PITTSFIELD — The chances are good that you have heard about a recent string of ACL injuries among professional athletes.
Rajon Rondo, Derrick Rose, Rob Gronkowski, Adrian Peterson and Mariano Rivera are just a few pros who have missed significant time to this ailment.
However, this particular injury has also made itself known locally.
Last summer, while playing with the Berkshire Force softball team in the Babe Ruth World Series, Mt. Greylock star Miranda Voller suffered an ACL injury, missing the remainder of the tournament.
A few months later, two more of her Force teammates would find themselves in the same situation.
Kayla Kowalczyk and Kacey Sondrini have been dealing with the recovery process of an ACL injury for months. The two played together on the Force last summer, but not long after that season ended, found themselves laid up when one of their knees gave out.
For Kowalczyk, Wahconah Soccer’s starting goalkeeper, the injury happened on the field last fall. For Sondrini, a soccer, basketball and softball starter at St. Joseph, the injury occurred on Nov. 1, during the Pigskin Classic.
Sondrini was taking part in this powder-puff-like competition, where high school girls play flag football. Representing the Crusaders, Sondrini was competing against Pittsfield High and Taconic.
“We were in the championship game, and we were going to win if we got the ball back,” said Sondrini. “And that was when I tore my ACL. I got tackled and it snapped. I was worried I tore my meniscus again.”
The rising junior had some experience with leg injuries in the past, having torn her meniscus during soccer season her freshman year. After making a full recovery from that injury, she was a key piece on St. Joseph’s basketball team and then the starting catcher and leadoff hitter on the playoff-bound Crusaders’ softball team.
The meniscus was a manageable recovery. The ACL would not be as brief.
“I talked to one doctor and they said it would be six-to-nine months, you have all this rehab and surgery and there are three options for the surgery,” said Sondrini. “We went and got another opinion from another doctor, who said six months would be the extent of rehab, and then I could work into sports.”
Sondrini wouldn’t be lucky enough to be back by basketball, or even softball season. She spent both on the sidelines. During basketball, she could be seen in the crowd mostly, with a bench seat being too dangerous with loose balls or players. She lost the crutches for softball season, and was actually able to practice some with her teammates, taking grounders and working on her upper body.
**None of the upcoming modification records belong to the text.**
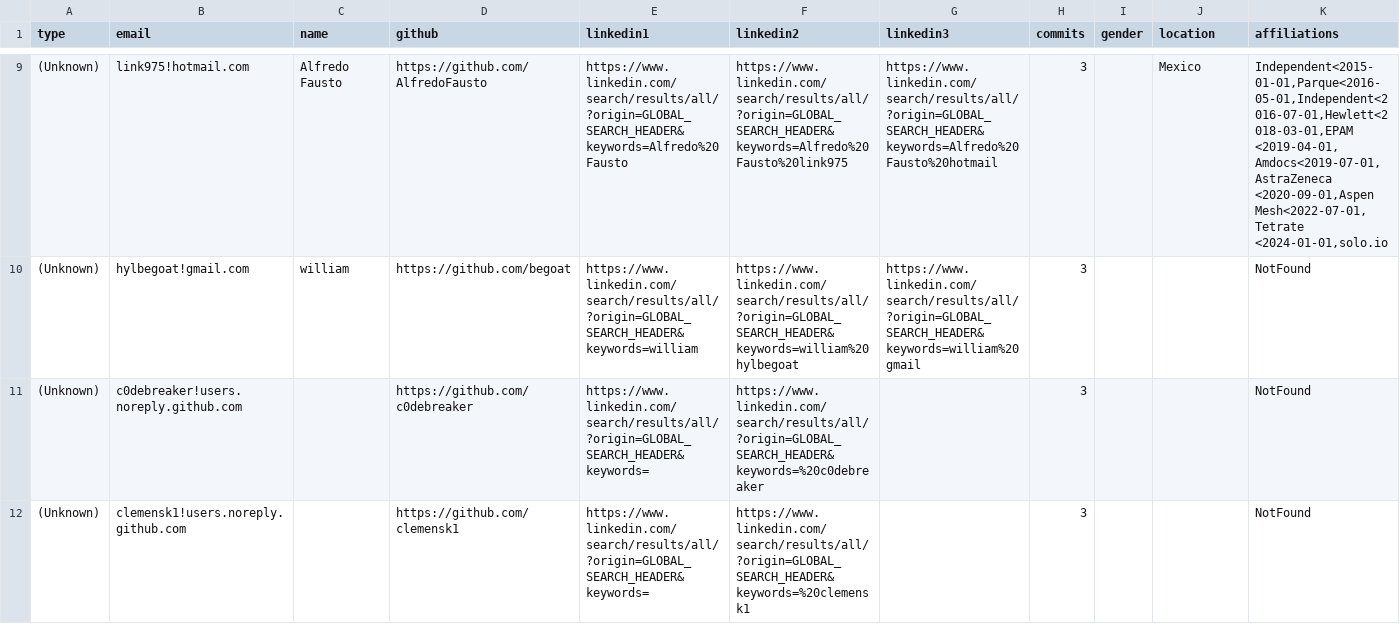
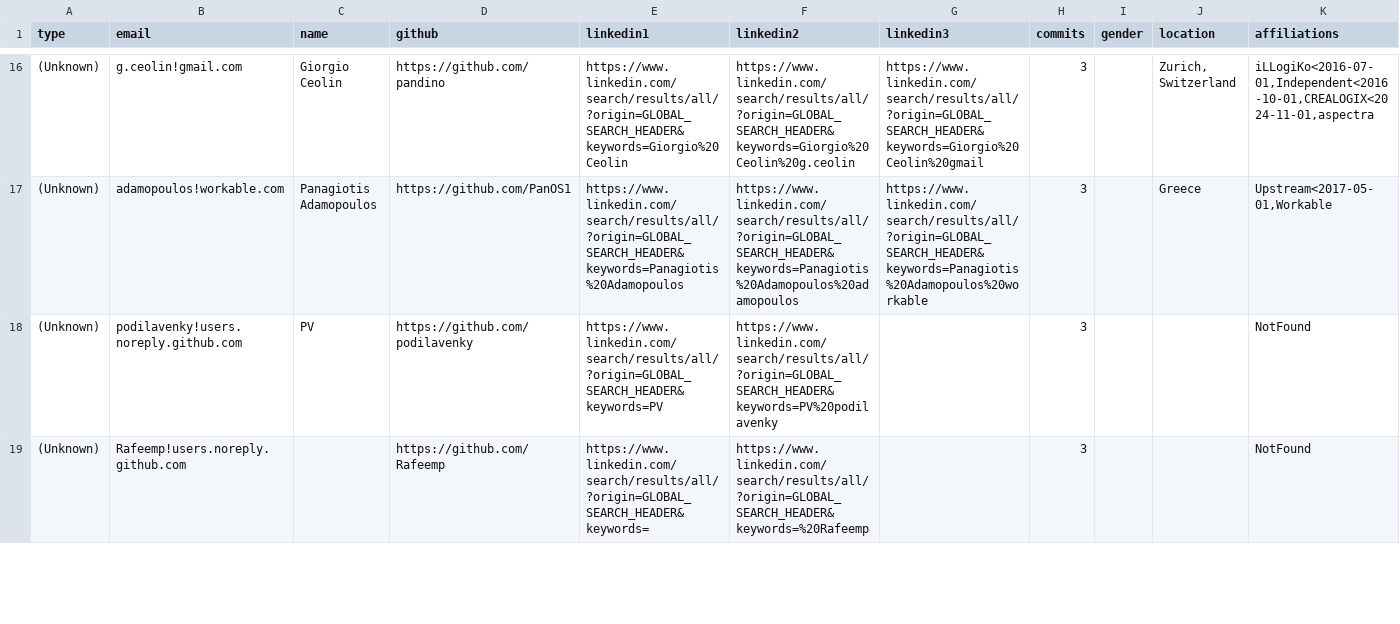
Before and after one commit to cncf/gitdm, a CSV file: src/affiliations.csv, drawn as a sheet; only a part is shown, gaps mark what is left out; removed rows and columns are numbered as before the commit, all else as after; rows hold the shown columns only; the diff covers the shown part only; the diff names each change by its address in the sheet, - before the commit and + after, or states it on an @@ line.

```diff
--- a/src/affiliations.csv
+++ b/src/affiliations.csv
-B16 (email): link975!hotmail.com
+B16 (email): g.ceolin!gmail.com
-C16 (name): Alfredo Fausto
+C16 (name): Giorgio Ceolin
-D16 (github): https://github.com/AlfredoFausto
+D16 (github): https://github.com/pandino
-E16 (linkedin1): https://www.linkedin.com/search/results/all/?origin=GLOBAL_SEARCH_HEADER&keywords=Alfredo%20Fausto
+E16 (linkedin1): https://www.linkedin.com/search/results/all/?origin=GLOBAL_SEARCH_HEADER&keywords=Giorgio%20Ceolin
-F16 (linkedin2): https://www.linkedin.com/search/results/all/?origin=GLOBAL_SEARCH_HEADER&keywords=Alfredo%20Fausto%20link975
+F16 (linkedin2): https://www.linkedin.com/search/results/all/?origin=GLOBAL_SEARCH_HEADER&keywords=Giorgio%20Ceolin%20g.ceolin
-G16 (linkedin3): https://www.linkedin.com/search/results/all/?origin=GLOBAL_SEARCH_HEADER&keywords=Alfredo%20Fausto%20hotmail
+G16 (linkedin3): https://www.linkedin.com/search/results/all/?origin=GLOBAL_SEARCH_HEADER&keywords=Giorgio%20Ceolin%20gmail
-J16 (location): Mexico
+J16 (location): Zurich, Switzerland
-K16 (affiliations): Independent<2015-01-01,Parque<2016-05-01,Independent<2016-07-01,Hewlett<2018-03-01,EPAM <2019-04-01,Amdocs<2019-07-01,AstraZeneca <2020-09-01,Aspen Mesh<2022-07-01,Tetrate <2024-01-01,solo.io
+K16 (affiliations): iLLogiKo<2016-07-01,Independent<2016-10-01,CREALOGIX<2024-11-01,aspectra
-row 10: (Unknown) | hylbegoat!gmail.com | william | https://github.com/begoat | https://www.linkedin.com/search/results/all/?origin=GLOBAL_SEARCH_HEADER&keywords=william | https://www.linkedin.com/search/results/all/?origin=GLOBAL_SEARCH_HEADER&keywords=william%20hylbegoat | https://www.linkedin.com/search/results/all/?origin=GLOBAL_SEARCH_HEADER&keywords=william%20gmail | 3 |  |  | NotFound
+row 17: (Unknown) | adamopoulos!workable.com | Panagiotis Adamopoulos | https://github.com/PanOS1 | https://www.linkedin.com/search/results/all/?origin=GLOBAL_SEARCH_HEADER&keywords=Panagiotis%20Adamopoulos | https://www.linkedin.com/search/results/all/?origin=GLOBAL_SEARCH_HEADER&keywords=Panagiotis%20Adamopoulos%20adamopoulos | https://www.linkedin.com/search/results/all/?origin=GLOBAL_SEARCH_HEADER&keywords=Panagiotis%20Adamopoulos%20workable | 3 |  | Greece | Upstream<2017-05-01,Workable
-B18 (email): c0debreaker!users.noreply.github.com
+B18 (email): podilavenky!users.noreply.github.com
-C18 (name): (empty)
+C18 (name): PV
-D18 (github): https://github.com/c0debreaker
+D18 (github): https://github.com/podilavenky
-E18 (linkedin1): https://www.linkedin.com/search/results/all/?origin=GLOBAL_SEARCH_HEADER&keywords=
+E18 (linkedin1): https://www.linkedin.com/search/results/all/?origin=GLOBAL_SEARCH_HEADER&keywords=PV
-F18 (linkedin2): https://www.linkedin.com/search/results/all/?origin=GLOBAL_SEARCH_HEADER&keywords=%20c0debreaker
+F18 (linkedin2): https://www.linkedin.com/search/results/all/?origin=GLOBAL_SEARCH_HEADER&keywords=PV%20podilavenky
-B19 (email): clemensk1!users.noreply.github.com
+B19 (email): Rafeemp!users.noreply.github.com
-D19 (github): https://github.com/clemensk1
+D19 (github): https://github.com/Rafeemp
-F19 (linkedin2): https://www.linkedin.com/search/results/all/?origin=GLOBAL_SEARCH_HEADER&keywords=%20clemensk1
+F19 (linkedin2): https://www.linkedin.com/search/results/all/?origin=GLOBAL_SEARCH_HEADER&keywords=%20Rafeemp
```
Also changed, not shown: 14 added rows, 3 removed rows and 13 edited cells elsewhere in this file.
June 15 was Sondrini’s final day of physical therapy. Kowalczyk’s was May 20.
After sitting out the entire regular season and Western Mass quarterfinal win over South Hadley, the Wahconah Softball’s power-hitting third baseman made her first appearance for the Warriors in the semifinals at UMass.
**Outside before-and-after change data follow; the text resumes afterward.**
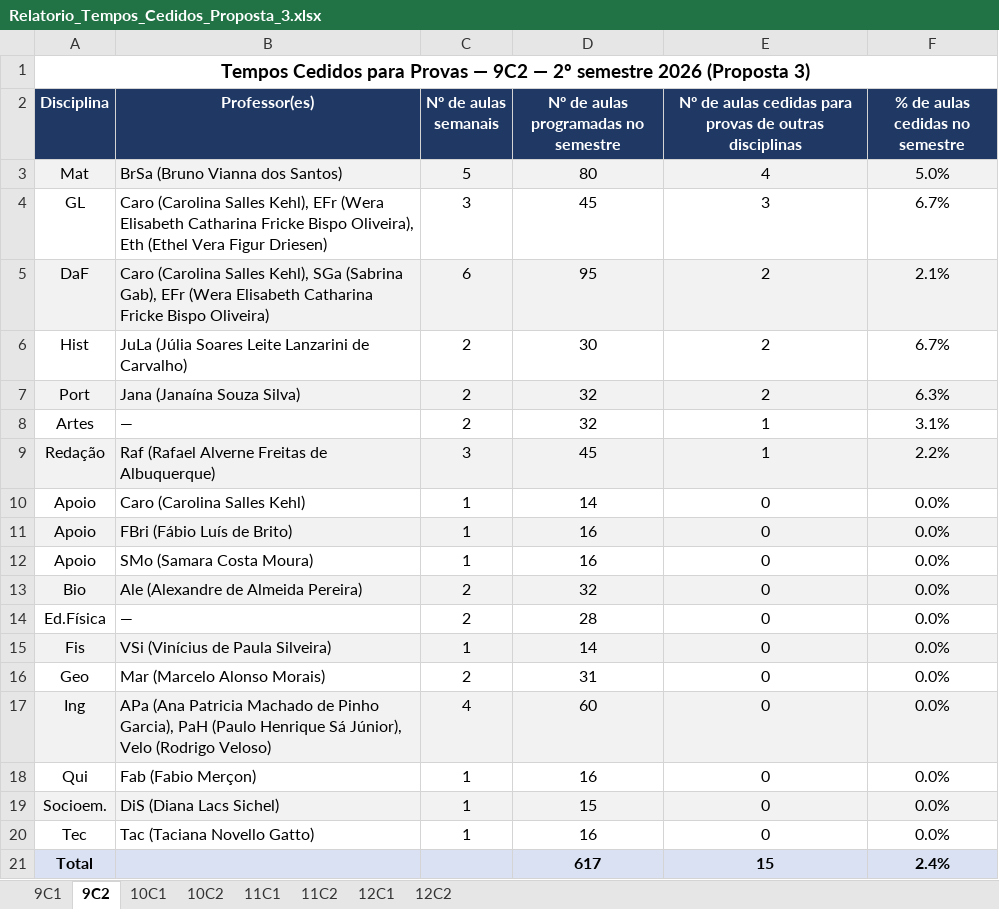
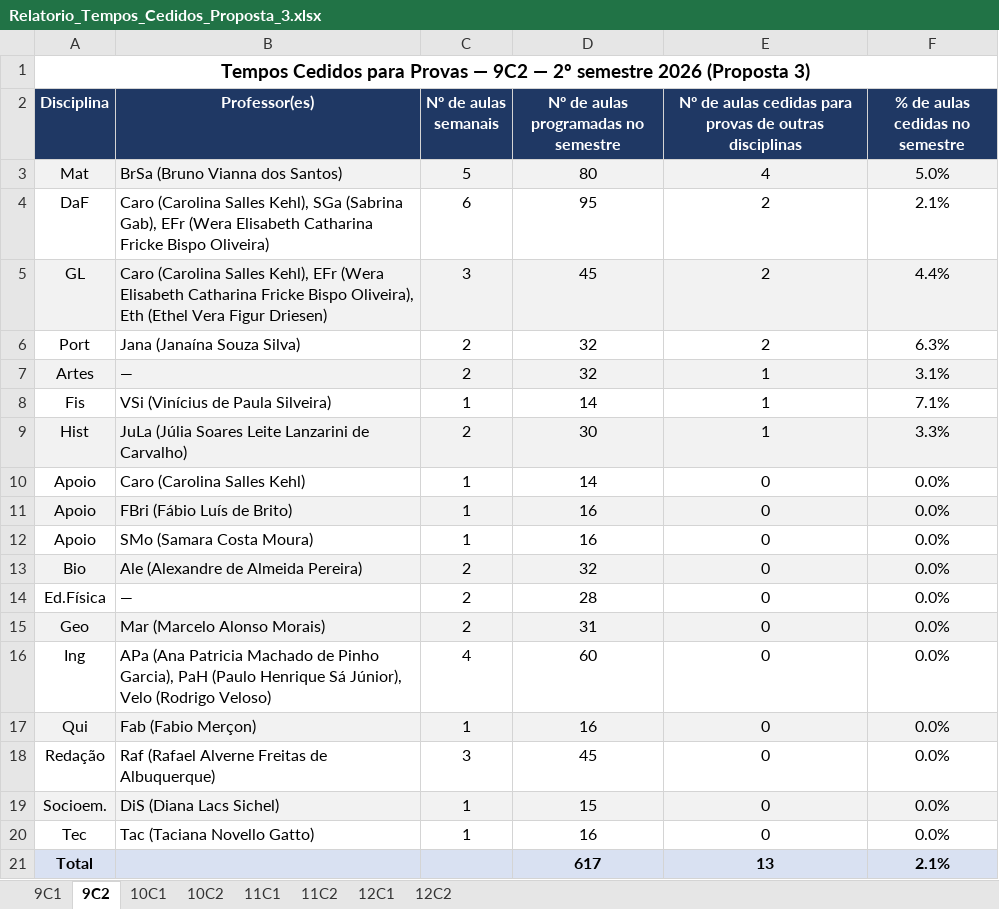
Before and after one commit to cbrener89052/calendarioprovas, an Excel workbook: Horario desenvolvido/Relatorio_Tempos_Cedidos_Proposta_3.xlsx, sheet 9C2, drawn as a sheet; values as stored, in another font and other column widths than the file's, no borders; removed rows and columns are numbered as before the commit, all else as after; the diff names each change by its address in the sheet, - before the commit and + after, or states it on an @@ line.

```diff
--- a/Horario desenvolvido/Relatorio_Tempos_Cedidos_Proposta_3.xlsx (sheet 9C2)
+++ b/Horario desenvolvido/Relatorio_Tempos_Cedidos_Proposta_3.xlsx (sheet 9C2)
-row 4: GL | Caro (Carolina Salles Kehl), EFr (Wera Elisabeth Catharina Fricke Bispo Oliveira), Eth (Ethel Vera Figur Driesen) | 3 | 45 | 3 | 6.7%
-A4:F4 fill: #F2F2F2
+A4:F4 fill: none
-row 6: Hist | JuLa (Júlia Soares Leite Lanzarini de Carvalho) | 2 | 30 | 2 | 6.7%
+row 5: GL | Caro (Carolina Salles Kehl), EFr (Wera Elisabeth Catharina Fricke Bispo Oliveira), Eth (Ethel Vera Figur Driesen) | 3 | 45 | 2 | 4.4%
-A6:F6 fill: #F2F2F2
+A6:F6 fill: none
-A7:F7 fill: none
+A7:F7 fill: #F2F2F2
-row 9: Redação | Raf (Rafael Alverne Freitas de Albuquerque) | 3 | 45 | 1 | 2.2%
+row 8: Fis | VSi (Vinícius de Paula Silveira) | 1 | 14 | 1 | 7.1%
+row 9: Hist | JuLa (Júlia Soares Leite Lanzarini de Carvalho) | 2 | 30 | 1 | 3.3%
-row 15: Fis | VSi (Vinícius de Paula Silveira) | 1 | 14 | 0 | 0.0%
-A15:F15 fill: none
+A15:F15 fill: #F2F2F2
-A16:F16 fill: #F2F2F2
+A16:F16 fill: none
-A17:F17 fill: none
+A17:F17 fill: #F2F2F2
+row 18: Redação | Raf (Rafael Alverne Freitas de Albuquerque) | 3 | 45 | 0 | 0.0%
-E21: 15
+E21: 13
-F21 (% de aulas cedidas no semestre): 2.4%
+F21 (% de aulas cedidas no semestre): 2.1%
```
Also changed, not shown: sheet 9C1, Horario desenvolvido/Proposta_3_Calendario_Provas_2026_2SEM.xlsx, Horario desenvolvido/Provas_por_Professor_Proposta_3.xlsx, 3 other files.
“It has been like eight months, and it felt pretty good to get back out there,” said Kowalczyk after the Warrior’s semifinal win. “I made the decision to play Sunday.”
She was in Dustin Belcher’s lineup as a designated hitter on Thursday afternoon for the semifinal win over Southwick, and again Saturday, June 13, in the finals against Hampshire.
“It wasn’t really tough. I was just really happy with how our team played this year,” said Kowalczyk of missing nearly the entire spring. “I was really happy to be a part of it at the end.”
The three former Force players have been in touch about their injuries, trading advice and information on recovery and rehab.
“My friend Miranda Voller, who played on the Force, she tore it before and she was one of the first people I texted,” said Sondrini. “I asked her things about who did her surgery, where she went for rehab, and I actually went to the surgeon she told me about, at the children’s hospital in Boston.”
Both Kowalczyk and Sondrini rehabbed at Berkshire Sports and Physical Therapy. Sondrini worked with Alice Nichols, while Kowalczyk put time in with Brian Duquette. Both spoke glowingly about the process they went through.
“My physical therapist, Brian Duquette, was great,” said Kowalczyk. “He really pushed me a lot, doing squats, running and all that stuff. I owe a lot to him.”
“[Nichols] worked me really hard, but I thank her for it, because now I’m going to be ready to go back into sports,” added Sondrini.
Both feel as though they benefited from being young and in shape at the time of their injuries.
“I feel like it is a lot easier to recover, because you are already in good shape from being so young, and then being able to just keep going,” said Sondrini. “I feel like you recover faster and then you can keep working to get stronger.”
Sondrini will be taking the summer off from the Force, working towards soccer season in the fall.